- Freely readable preprint of the paper describing the details of the full analysis and results: First low frequency all-sky search for continuous gravitational wave signals by J. Aasi et al.
- Ellipticity: Roughly it can be thought of as the ratio between the size of deformation, or "mountain", Δr, compared to the star's radius, r, so ε ∼ Δr/r. Technically it is a ratio of the difference between two perpendicular moments of inertia and the third perpendicular, principal, moment of inertia.
- Spin-down: Pulsars are rotating neutron stars whose rotational speed is seen to decrease with time (equivalent to an increase in rotational period).
Figures from the Publication
For more information on the meaning of these figures, see the preprint at arXiv.org.
Upper limits on signal amplitude as a function of the frequency. We have computed one upper limit value for each 1 Hz band. Open circles refer to upper limits valid over the full corresponding 1 Hz band. Some 1 Hz bands, however, are very noisy and in such cases the upper limit has been computed excluding the most disturbed parts. Filled circles refer to these specific bands.

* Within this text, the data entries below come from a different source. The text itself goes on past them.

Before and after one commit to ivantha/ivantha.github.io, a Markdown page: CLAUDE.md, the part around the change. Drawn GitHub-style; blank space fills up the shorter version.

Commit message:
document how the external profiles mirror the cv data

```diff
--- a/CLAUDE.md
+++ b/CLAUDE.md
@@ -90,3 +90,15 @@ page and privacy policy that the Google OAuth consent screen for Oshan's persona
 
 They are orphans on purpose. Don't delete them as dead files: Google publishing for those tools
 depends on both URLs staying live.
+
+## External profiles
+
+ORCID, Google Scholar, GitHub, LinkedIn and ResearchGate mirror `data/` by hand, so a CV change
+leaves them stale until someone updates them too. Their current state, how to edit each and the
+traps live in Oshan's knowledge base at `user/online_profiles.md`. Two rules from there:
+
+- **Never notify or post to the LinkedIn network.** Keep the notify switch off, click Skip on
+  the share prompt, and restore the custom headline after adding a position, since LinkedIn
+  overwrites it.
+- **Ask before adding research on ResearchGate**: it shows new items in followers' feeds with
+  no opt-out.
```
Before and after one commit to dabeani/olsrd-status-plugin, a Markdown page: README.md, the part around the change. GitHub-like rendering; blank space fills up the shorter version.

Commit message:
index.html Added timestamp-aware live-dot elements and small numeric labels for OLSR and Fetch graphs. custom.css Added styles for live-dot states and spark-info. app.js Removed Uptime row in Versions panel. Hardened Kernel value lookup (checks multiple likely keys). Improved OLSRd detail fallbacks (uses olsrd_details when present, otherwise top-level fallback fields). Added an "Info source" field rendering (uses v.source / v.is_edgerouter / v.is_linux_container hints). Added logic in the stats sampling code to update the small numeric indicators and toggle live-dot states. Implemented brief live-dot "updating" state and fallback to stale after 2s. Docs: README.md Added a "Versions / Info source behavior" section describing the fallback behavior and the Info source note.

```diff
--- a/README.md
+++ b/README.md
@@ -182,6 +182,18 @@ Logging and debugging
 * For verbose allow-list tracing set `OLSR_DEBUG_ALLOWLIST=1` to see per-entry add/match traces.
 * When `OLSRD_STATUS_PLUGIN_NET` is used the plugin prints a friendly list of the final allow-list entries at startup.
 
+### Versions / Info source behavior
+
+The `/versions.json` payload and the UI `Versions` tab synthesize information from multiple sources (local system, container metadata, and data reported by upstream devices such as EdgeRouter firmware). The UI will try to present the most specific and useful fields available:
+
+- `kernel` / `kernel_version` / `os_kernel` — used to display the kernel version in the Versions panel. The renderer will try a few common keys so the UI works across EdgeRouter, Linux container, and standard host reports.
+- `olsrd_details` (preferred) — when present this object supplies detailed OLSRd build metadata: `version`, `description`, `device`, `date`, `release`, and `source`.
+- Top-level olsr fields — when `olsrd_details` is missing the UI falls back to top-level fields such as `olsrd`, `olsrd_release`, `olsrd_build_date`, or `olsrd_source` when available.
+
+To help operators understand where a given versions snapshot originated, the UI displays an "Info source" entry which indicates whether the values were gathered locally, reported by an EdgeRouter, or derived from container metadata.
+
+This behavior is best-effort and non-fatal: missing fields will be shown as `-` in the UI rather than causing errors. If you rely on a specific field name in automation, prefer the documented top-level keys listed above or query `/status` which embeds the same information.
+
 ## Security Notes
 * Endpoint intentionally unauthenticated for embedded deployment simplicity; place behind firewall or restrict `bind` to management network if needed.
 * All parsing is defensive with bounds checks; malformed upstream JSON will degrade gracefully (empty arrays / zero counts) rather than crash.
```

Astrophysical reach of the search. The sets of points give the relation between the frequency derivative (spin-down) and the frequency of a signal emitted by a detectable source placed at various distances. The triangles correspond to a distance of 500 parsecs; the circles to a distance of 100 parsecs; the stars to a distance of 10 parsecs and the squares to a distance of 1 parsec. The dashed lines represents lines of constant ellipticity. The horizontal dot-dashed line indicates the maximum spin-down value searched in the analysis.